“Numbers Reflect Steady Growth,” Liahona, June 2008, N5–N6
New official Church membership numbers surpassed 13 million for the first time when statistics were released at the general conference of the Church in April 2008. The numbers reflect steady growth for the Church worldwide. According to recent trends, the Church is growing by about one million people every three years worldwide.
Growth rates vary across the world and are highest in areas such as Africa, where, according to Church statistics, Nigeria is experiencing an annual growth rate of 8.1 percent. In the period from 2000 to 2006, Nigerian membership has grown from about 30,000 to almost 79,500.
The Church creates a membership record when an individual is baptized and confirmed into the faith. For example, in 2006 there were more than 272,800 convert baptisms. The Church also creates a membership record for a child with the parents’ consent. However, children are not counted as members if they turn age 9 and are not yet baptized and confirmed. The net increase for these “children of record” for 2006 was more than 94,000.
Glen Buckner, a Church statistician and a member of the Association of Statisticians of American Religious Bodies, explains that the “member count is inclusive by intent and design.” He says remembering all members, despite their activity level, is important. This methodology differs from how other faiths count membership. The Yearbook of American & Canadian Churches, which recognized the Church as the fourth-largest religious body in the United States, acknowledges that there are no standards or customary church tallies used by ecclesiastical organizations. The yearbook states that “no single standard for data collection exists to apply across the variety of ecclesiastical structures reported in the Yearbook. Moreover, the definitions of membership and related terms differ widely from one church structure to another.”
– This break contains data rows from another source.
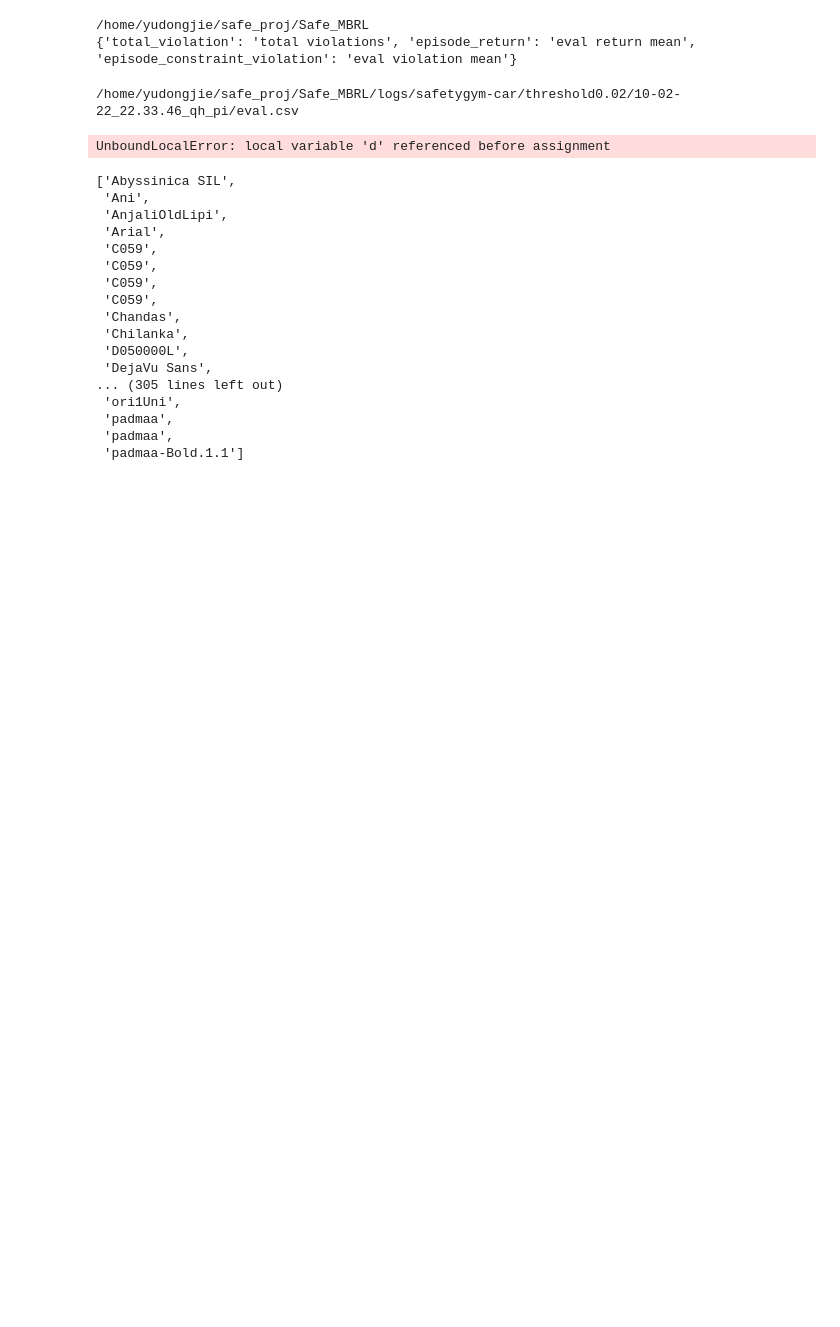
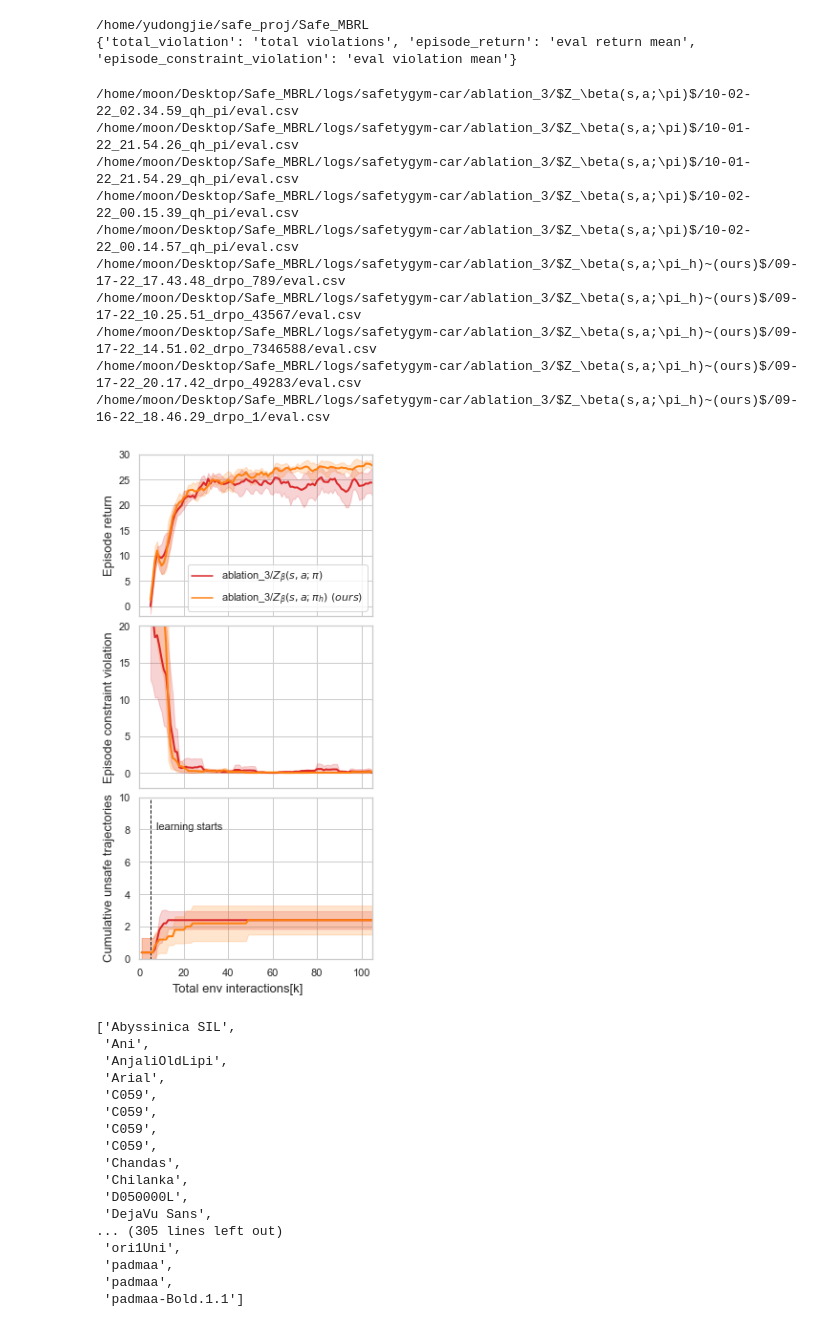
Before and after one commit to ManUtdMoon/Distributional-Reachability-Policy-Optimization, a Jupyter notebook: src/viz_curves.ipynb, the cells around one changed output. Drawn from its saved outputs; the diff is of its cells as text; code cells hidden in the pictures; blank space fills up the shorter version.

Commit message:
update viz_curves

```diff
--- a/src/viz_curves.ipynb
+++ b/src/viz_curves.ipynb
@@ -157,7 +157,7 @@ print(tag2csv_col)
 # %%
 def help_func():
     tag2plot = ['episode_return', 'episode_constraint_violation', 'total_violation']
-    alg_list = ['threshold0.02', 'DRPO-0.02']
+    alg_list = [r'ablation_3/$Z_\beta(s,a;\pi)$', r'ablation_3/$Z_\beta(s,a;\pi_h)~(ours)$']
     result_dir = PROJ_DIR / 'logs'
     return tag2plot, alg_list, result_dir
 
@@ -223,7 +223,7 @@ def plot_eval_results_of_all_alg_n_runs(task):
             # add insterested columns (tag)
             for tag in tag2plot:
                 if is_eval_metric(tag):
-                    df_eval.insert(len(df_eval.columns), tag, smooth(df_eval.loc[:, tag2csv_col[tag]].tolist(), sm=2))
+                    df_eval.insert(len(df_eval.columns), tag, smooth(df_eval.loc[:, tag2csv_col[tag]].tolist(), sm=10 if tag == 'episode_constraint_violation' else 3))
                 else:
                     df_train.insert(
                         len(df_train.columns), tag,
@@ -256,36 +256,45 @@ def plot_eval_results_of_all_alg_n_runs(task):
             x="steps sampled",
             y=tag,
             hue="algorithm",
             data=total_eval_df if is_eval_metric(tag) else total_train_df,
             ax=axes[i],
             linewidth=2,
-            errorbar='sd' # if tag == 'total_violation' else ('ci', 95)
+            errorbar='sd' if tag == 'total_violation' else ('ci', 95)
         )
         axes[i].set_xlabel("")
         axes[i].set_ylabel(tag_name_dict[tag], fontsize=fontsize)
         ylim_range = ylim_dict[tag].get(task, None)
         if ylim_range:
             axes[i].set_ylim(ylim_range)
         axes[i].set_xlim(xlim_dict[task])
 
         handles, labels = axes[i].get_legend_handles_labels()
         axes[i].legend()
         if i != 0:
             axes[i].get_legend().remove()
         axes[i].tick_params(labelsize=fontsize-2)
 
     if (PROJ_DIR / 'viz_curves').is_dir():
         pass
     else:
         (PROJ_DIR / 'viz_curves').mkdir()
     plt.savefig(str(PROJ_DIR)+'/viz_curves/'+task+'.pdf', bbox_inches='tight', dpi=300.0)
 
 
 plot_eval_results_of_all_alg_n_runs('safetygym-car')
 #
 # %% [output]
-/home/yudongjie/safe_proj/Safe_MBRL/logs/safetygym-car/threshold0.02/10-02-22_22.33.46_qh_pi/eval.csv
+/home/moon/Desktop/Safe_MBRL/logs/safetygym-car/ablation_3/$Z_\beta(s,a;\pi)$/10-02-22_02.34.59_qh_pi/eval.csv
+/home/moon/Desktop/Safe_MBRL/logs/safetygym-car/ablation_3/$Z_\beta(s,a;\pi)$/10-01-22_21.54.26_qh_pi/eval.csv
+/home/moon/Desktop/Safe_MBRL/logs/safetygym-car/ablation_3/$Z_\beta(s,a;\pi)$/10-01-22_21.54.29_qh_pi/eval.csv
+/home/moon/Desktop/Safe_MBRL/logs/safetygym-car/ablation_3/$Z_\beta(s,a;\pi)$/10-02-22_00.15.39_qh_pi/eval.csv
+/home/moon/Desktop/Safe_MBRL/logs/safetygym-car/ablation_3/$Z_\beta(s,a;\pi)$/10-02-22_00.14.57_qh_pi/eval.csv
+/home/moon/Desktop/Safe_MBRL/logs/safetygym-car/ablation_3/$Z_\beta(s,a;\pi_h)~(ours)$/09-17-22_17.43.48_drpo_789/eval.csv
+/home/moon/Desktop/Safe_MBRL/logs/safetygym-car/ablation_3/$Z_\beta(s,a;\pi_h)~(ours)$/09-17-22_10.25.51_drpo_43567/eval.csv
+/home/moon/Desktop/Safe_MBRL/logs/safetygym-car/ablation_3/$Z_\beta(s,a;\pi_h)~(ours)$/09-17-22_14.51.02_drpo_7346588/eval.csv
+/home/moon/Desktop/Safe_MBRL/logs/safetygym-car/ablation_3/$Z_\beta(s,a;\pi_h)~(ours)$/09-17-22_20.17.42_drpo_49283/eval.csv
+/home/moon/Desktop/Safe_MBRL/logs/safetygym-car/ablation_3/$Z_\beta(s,a;\pi_h)~(ours)$/09-16-22_18.46.29_drpo_1/eval.csv
-UnboundLocalError: local variable 'd' referenced before assignment
+[figure, added]
 # %%
 all_fonts = sorted([f.name for f in fm.fontManager.ttflist])
 all_fonts
```
Also changed, not shown: parts of 1 cell of this notebook.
In fact, the study Religious Congregations & Memberships in the United States 2000 by Dale E. Jones and others concluded that “the most critical methodological problem [of the study] was that of defining membership. … Since there is no generally accepted statistical definition of membership, it was felt that the designation of members rested finally with the religious bodies themselves.”
A good indicator of robust Church growth is its building program. There are currently 8,254 meetinghouses outside the United States, which shows a 10 percent growth rate over the past five years. That trend has also proven true in the U.S., where there are now 6,361 meetinghouses, which shows a 9.6 percent growth rate for the same time period. Many of these meetinghouses accommodate several congregations.